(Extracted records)
"""

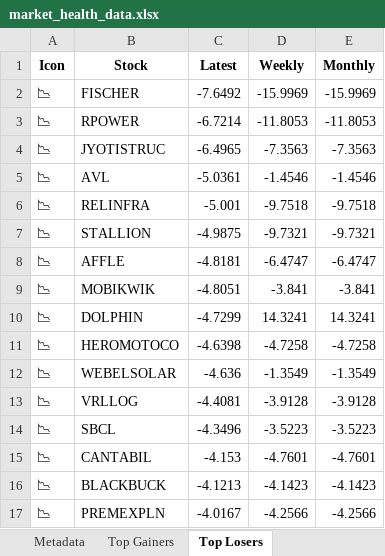
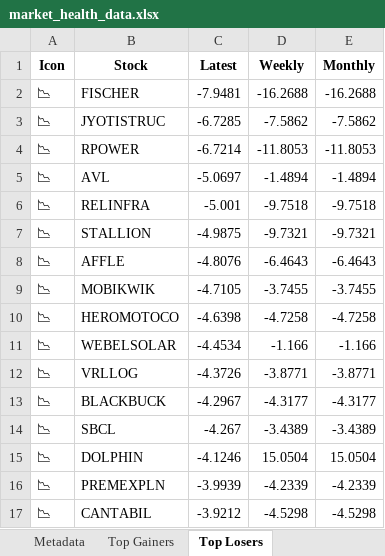
Before and after one commit to twyvernss/market-health-data, an Excel workbook: market_health_data.xlsx, sheet Top Losers, drawn as a sheet; only a part is shown; values as stored, in another font and other column widths than the file's, no borders; removed rows and columns are numbered as before the commit, all else as after; the diff covers the shown part only; the diff names each change by its address in the sheet, - before the commit and + after, or states it on an @@ line.

```diff
--- a/market_health_data.xlsx (sheet Top Losers)
+++ b/market_health_data.xlsx (sheet Top Losers)
-C2 (Latest): -7.6492
+C2 (Latest): -7.9481
-D2 (Weekly): -15.9969
+D2 (Weekly): -16.2688
-E2 (Monthly): -15.9969
+E2 (Monthly): -16.2688
+row 3: 📉 | JYOTISTRUC | -6.7285 | -7.5862 | -7.5862
-row 4: 📉 | JYOTISTRUC | -6.4965 | -7.3563 | -7.3563
-C5 (Latest): -5.0361
+C5 (Latest): -5.0697
-D5 (Weekly): -1.4546
+D5 (Weekly): -1.4894
-E5 (Monthly): -1.4546
+E5 (Monthly): -1.4894
-C8 (Latest): -4.8181
+C8 (Latest): -4.8076
-D8 (Weekly): -6.4747
+D8 (Weekly): -6.4643
-E8 (Monthly): -6.4747
+E8 (Monthly): -6.4643
-C9 (Latest): -4.8051
+C9 (Latest): -4.7105
-D9 (Weekly): -3.841
+D9 (Weekly): -3.7455
-E9 (Monthly): -3.841
+E9 (Monthly): -3.7455
-row 10: 📉 | DOLPHIN | -4.7299 | 14.3241 | 14.3241
-C11 (Latest): -4.636
+C11 (Latest): -4.4534
-D11 (Weekly): -1.3549
+D11 (Weekly): -1.166
-E11 (Monthly): -1.3549
+E11 (Monthly): -1.166
-C12 (Latest): -4.4081
+C12 (Latest): -4.3726
-D12 (Weekly): -3.9128
+D12 (Weekly): -3.8771
-E12 (Monthly): -3.9128
+E12 (Monthly): -3.8771
-row 14: 📉 | SBCL | -4.3496 | -3.5223 | -3.5223
-row 15: 📉 | CANTABIL | -4.153 | -4.7601 | -4.7601
-C13 (Latest): -4.1213
+C13 (Latest): -4.2967
-D13 (Weekly): -4.1423
+D13 (Weekly): -4.3177
-E13 (Monthly): -4.1423
+E13 (Monthly): -4.3177
+row 14: 📉 | SBCL | -4.267 | -3.4389 | -3.4389
+row 15: 📉 | DOLPHIN | -4.1246 | 15.0504 | 15.0504
-C16 (Latest): -4.0167
+C16 (Latest): -3.9939
-D16 (Weekly): -4.2566
+D16 (Weekly): -4.2339
-E16 (Monthly): -4.2566
+E16 (Monthly): -4.2339
+row 17: 📉 | CANTABIL | -3.9212 | -4.5298 | -4.5298
```
Also changed, not shown: 28 added rows, 28 removed rows and 63 edited cells elsewhere in this sheet, sheet Industry Analysis, sheet Top Gainers, sheet 2 Week Return, sheet 1 Month Performance, sheet 1 Year Return, sheet Stock List, 2 more sheets.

"""

Out of the preceding entries, pull every line containing the string "Losers".

EXERCISE RESULT:
Before and after one commit to twyvernss/market-health-data, an Excel workbook: market_health_data.xlsx, sheet Top Losers, drawn as a sheet; only a part is shown; values as stored, in another font and other column widths than the file's, no borders; removed rows and columns are numbered as before the commit, all else as after; the diff covers the shown part only; the diff names each change by its address in the sheet, - before the commit and + after, or states it on an @@ line.
--- a/market_health_data.xlsx (sheet Top Losers)
+++ b/market_health_data.xlsx (sheet Top Losers)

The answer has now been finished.